■ **YOUR GOAL**
Would you please report how many lines of the listing contain "application"? Reply with that number only.

■ **MATERIAL TO PROCESS**

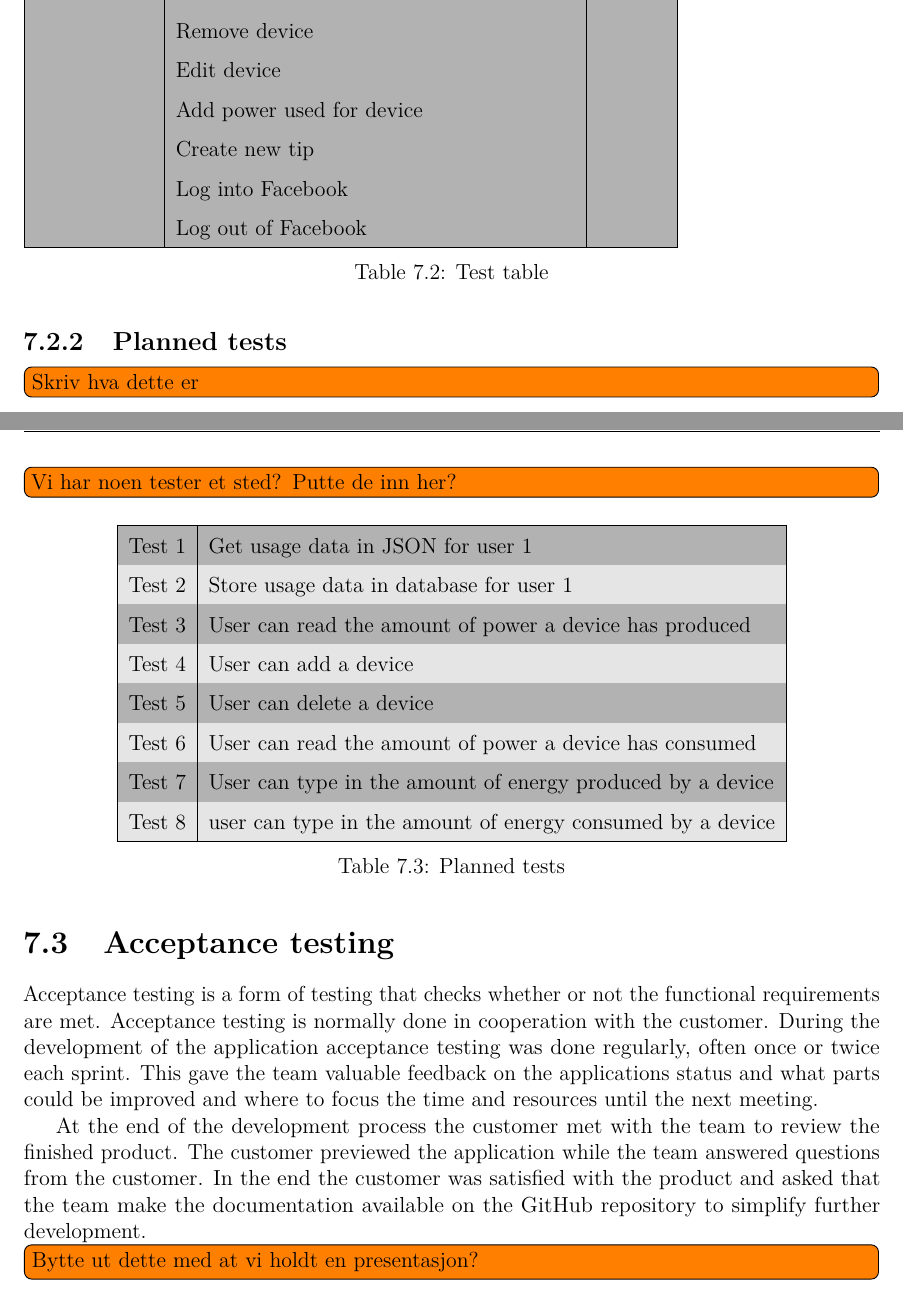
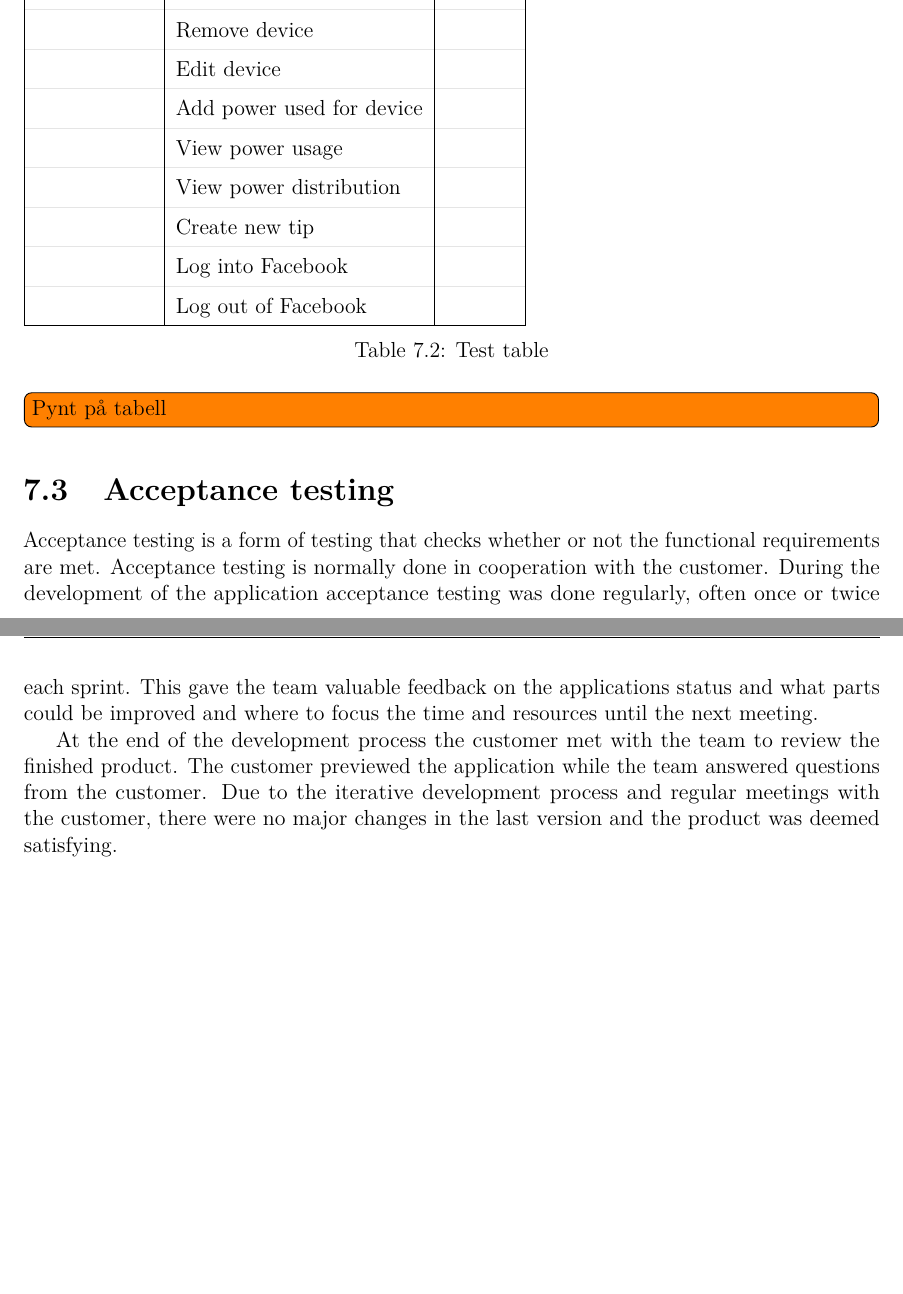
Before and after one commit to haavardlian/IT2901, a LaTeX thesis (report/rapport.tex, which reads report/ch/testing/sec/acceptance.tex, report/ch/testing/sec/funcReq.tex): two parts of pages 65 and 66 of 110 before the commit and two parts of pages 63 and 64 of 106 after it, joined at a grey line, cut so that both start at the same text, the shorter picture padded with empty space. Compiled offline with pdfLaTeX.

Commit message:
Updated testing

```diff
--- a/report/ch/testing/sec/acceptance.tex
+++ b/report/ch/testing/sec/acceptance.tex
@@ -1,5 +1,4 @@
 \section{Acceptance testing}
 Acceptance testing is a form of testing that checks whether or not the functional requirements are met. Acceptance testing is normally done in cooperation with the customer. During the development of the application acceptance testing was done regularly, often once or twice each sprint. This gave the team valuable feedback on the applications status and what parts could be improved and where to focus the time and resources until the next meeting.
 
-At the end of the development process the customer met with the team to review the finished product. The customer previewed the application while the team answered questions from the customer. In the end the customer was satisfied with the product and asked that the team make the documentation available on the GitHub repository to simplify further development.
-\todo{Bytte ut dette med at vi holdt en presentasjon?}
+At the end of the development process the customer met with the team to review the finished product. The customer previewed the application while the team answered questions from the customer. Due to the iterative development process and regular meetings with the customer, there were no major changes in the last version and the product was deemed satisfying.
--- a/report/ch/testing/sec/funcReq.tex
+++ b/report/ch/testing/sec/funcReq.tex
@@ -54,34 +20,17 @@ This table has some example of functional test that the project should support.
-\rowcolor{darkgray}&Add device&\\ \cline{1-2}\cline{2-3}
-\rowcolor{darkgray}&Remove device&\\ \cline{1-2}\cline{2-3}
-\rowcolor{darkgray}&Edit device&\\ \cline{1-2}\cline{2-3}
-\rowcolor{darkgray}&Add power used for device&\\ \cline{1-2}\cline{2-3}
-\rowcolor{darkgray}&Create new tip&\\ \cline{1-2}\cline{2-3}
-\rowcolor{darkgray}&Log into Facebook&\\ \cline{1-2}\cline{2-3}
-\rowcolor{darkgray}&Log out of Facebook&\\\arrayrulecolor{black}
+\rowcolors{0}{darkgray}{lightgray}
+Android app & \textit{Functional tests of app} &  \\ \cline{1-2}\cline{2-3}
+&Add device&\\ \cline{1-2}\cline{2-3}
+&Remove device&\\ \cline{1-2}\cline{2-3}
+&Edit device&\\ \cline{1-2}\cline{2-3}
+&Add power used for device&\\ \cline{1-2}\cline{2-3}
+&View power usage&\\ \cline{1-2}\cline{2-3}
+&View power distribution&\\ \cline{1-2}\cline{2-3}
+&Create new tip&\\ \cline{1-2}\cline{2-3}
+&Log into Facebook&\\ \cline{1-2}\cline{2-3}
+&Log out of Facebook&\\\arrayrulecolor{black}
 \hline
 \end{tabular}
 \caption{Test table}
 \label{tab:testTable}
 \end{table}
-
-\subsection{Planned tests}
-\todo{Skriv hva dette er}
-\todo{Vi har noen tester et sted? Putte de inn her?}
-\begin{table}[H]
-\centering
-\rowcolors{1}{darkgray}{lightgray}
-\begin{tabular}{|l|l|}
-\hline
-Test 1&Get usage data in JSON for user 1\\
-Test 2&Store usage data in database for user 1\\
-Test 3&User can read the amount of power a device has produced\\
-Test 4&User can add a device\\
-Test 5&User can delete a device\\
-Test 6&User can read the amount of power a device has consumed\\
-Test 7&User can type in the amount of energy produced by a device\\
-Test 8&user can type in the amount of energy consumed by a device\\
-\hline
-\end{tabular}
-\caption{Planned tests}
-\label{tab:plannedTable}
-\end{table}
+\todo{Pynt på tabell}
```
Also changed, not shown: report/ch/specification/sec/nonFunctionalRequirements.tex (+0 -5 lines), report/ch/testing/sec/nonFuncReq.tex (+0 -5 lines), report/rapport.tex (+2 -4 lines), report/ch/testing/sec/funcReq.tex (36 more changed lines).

■ **ANSWER TO THIS EXERCISE**
3